Before my homestay in a Samoan village, I had almost no concept of a sentient communal identity. Being able to participate in a communal lifestyle helped me gain an understanding of the synergy of land and spirit, which then helped me move beyond the guilt and discrepancy of my academic youth.
Samoa helped me to understand that forgiveness of self and the situations that systems have forced one into lies at the root of change. The key is to learn how to harness the positive and negative aspects of an individual’s perception in the creation of a constructive curriculum.
The SIT experience in Samoa heightened my interest in the varying levels of and complex relationships between indigenous and Western cultures, different educational systems, and in discovering what it means to push the boundaries of what is expected of oneself, personally and academically.
I went on to earn a Master of Arts in indigenous studies at the University of Otago in New Zealand; my thesis was entitled “How unity can be created through meaningful and mindful interactions of traditional and western educational systems and their constructions of narrative and land: The Human Palimpsest.”
The juxtaposition of my experience in American schools with indigenous minorities and a New Zealand school with an indigenous majority during my MA studies influenced my decision to research the stories of Western and indigenous convergences in education systems.
This decision took me back again to Samoa. It was not a coincidence that in my search for globalized, multicultural pedagogies, I returned to work with SIT Samoa. While overseeing students’ Independent Study Projects, facilitating relationships between SIT and USP students, and promoting the importance of cross-cultural communication and empathy, I concluded that — through cultural immersion, experiential education, and deliberate academically fostered communication and discussion — Western and indigenous identities are capable of converging to better mutual and lasting understanding.

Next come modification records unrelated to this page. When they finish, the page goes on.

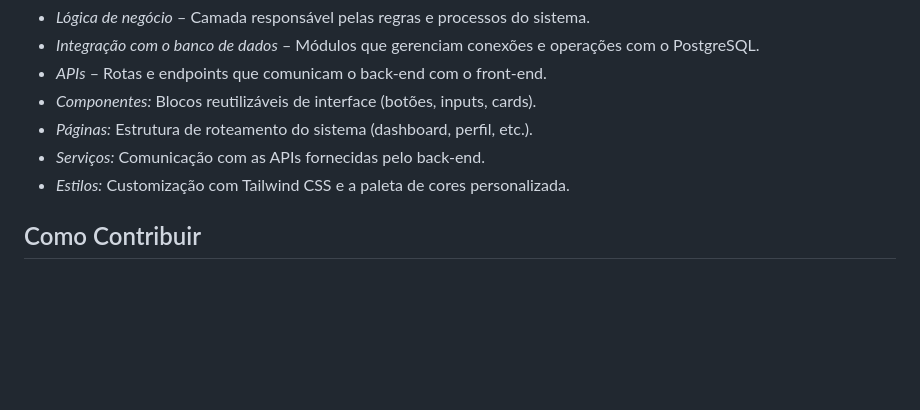
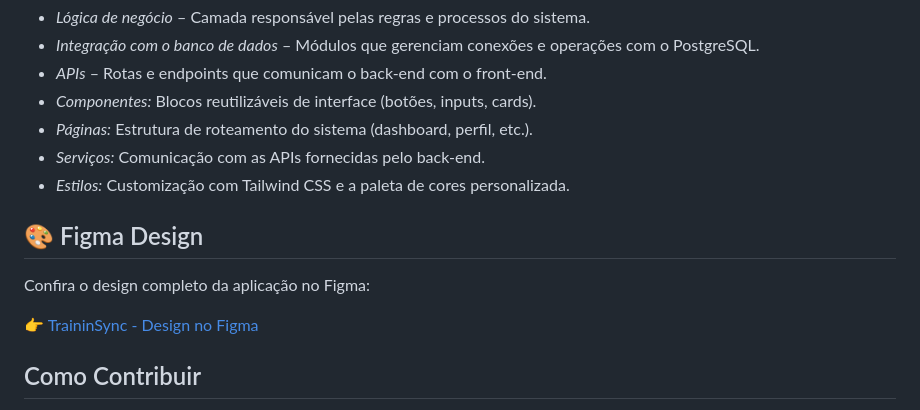
Before and after one commit to RenanCDev/TraininSync, a Markdown page: README.md, the part around the change. GitHub-like rendering; blank space fills up the shorter version.

Commit message:
docs: add figma link

```diff
--- a/README.md
+++ b/README.md
@@ -12,6 +12,13 @@ O repositório está organizado de forma modular, separando claramente:
 - *Páginas:* Estrutura de roteamento do sistema (dashboard, perfil, etc.).
 - *Serviços:* Comunicação com as APIs fornecidas pelo back-end.
 - *Estilos:* Customização com Tailwind CSS e a paleta de cores personalizada.
+
+## 🎨 Figma Design
+
+Confira o design completo da aplicação no Figma:
+
+👉 [TraininSync - Design no Figma](https://www.figma.com/design/9syR7YY7qqgb0dl0cVRvp1/TraininSync?node-id=3113-83&t=VTdtzp9bPfJdluAH-1)
+
 
 ## Como Contribuir
 1. Faça um fork deste repositório.
```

I am now a postdoctoral research fellow helping to conduct an evaluation of the In Zone Project. The In Zone Project is based in Auckland, New Zealand, and I am working with a team from The University of Auckland on its evaluation. The project gives a group of Maori and Pacific Island boys the opportunity to reach their academic potential and the same quality of education that other young people in the area of Auckland Grammar School receive. Auckland Grammar School has a long tradition of being dedicated to a high standard of student academic achievement. I am also helping to set up a network of educational programs and program evaluators across The University of Auckland.
The experiences I have had living and working within different education and learning systems, my own explorations of identity, and my stories lead back to and spiral out from my time as an undergraduate student in Samoa. Education, learning, knowledge, journeys, and experience are all part of life, inextricable from one another. Sometimes in our journeys, ethereal and corporeal aspects join together to touch and communicate. My experience with SIT Study Abroad Samoa was one such significant moment in my personal journey.
Samoa: The things we see in each other
We meet, and Samoa asks you like Samoa asked me,
What do you want out of this?
And you answer, speaking about
You want out
Of yourselves and the experience.
I’ve met you before.
I was you, four years ago,
Convinced I had no centre,
While the breath and stones of my body built
Cathedrals on top of institutions
On the centre of my universe.
We meet; our paths are destined to cross
We mark the stages of our growth in
Description, interpretation and evaluation format.
You major in business and economics in America,
But here, you are an anthropologist and:
Everywhere you think you hear music
(aitu are watching)
And you think everybody you talk to has something to say.
I’ve met you before.
I will be you again.
I am you every time I return to the land of the sky-bursters.
I wrote this poem in 2011 upon my return to Samoa.
Learn more about SIT’s Samoa: Pacific Communities and Social Change program.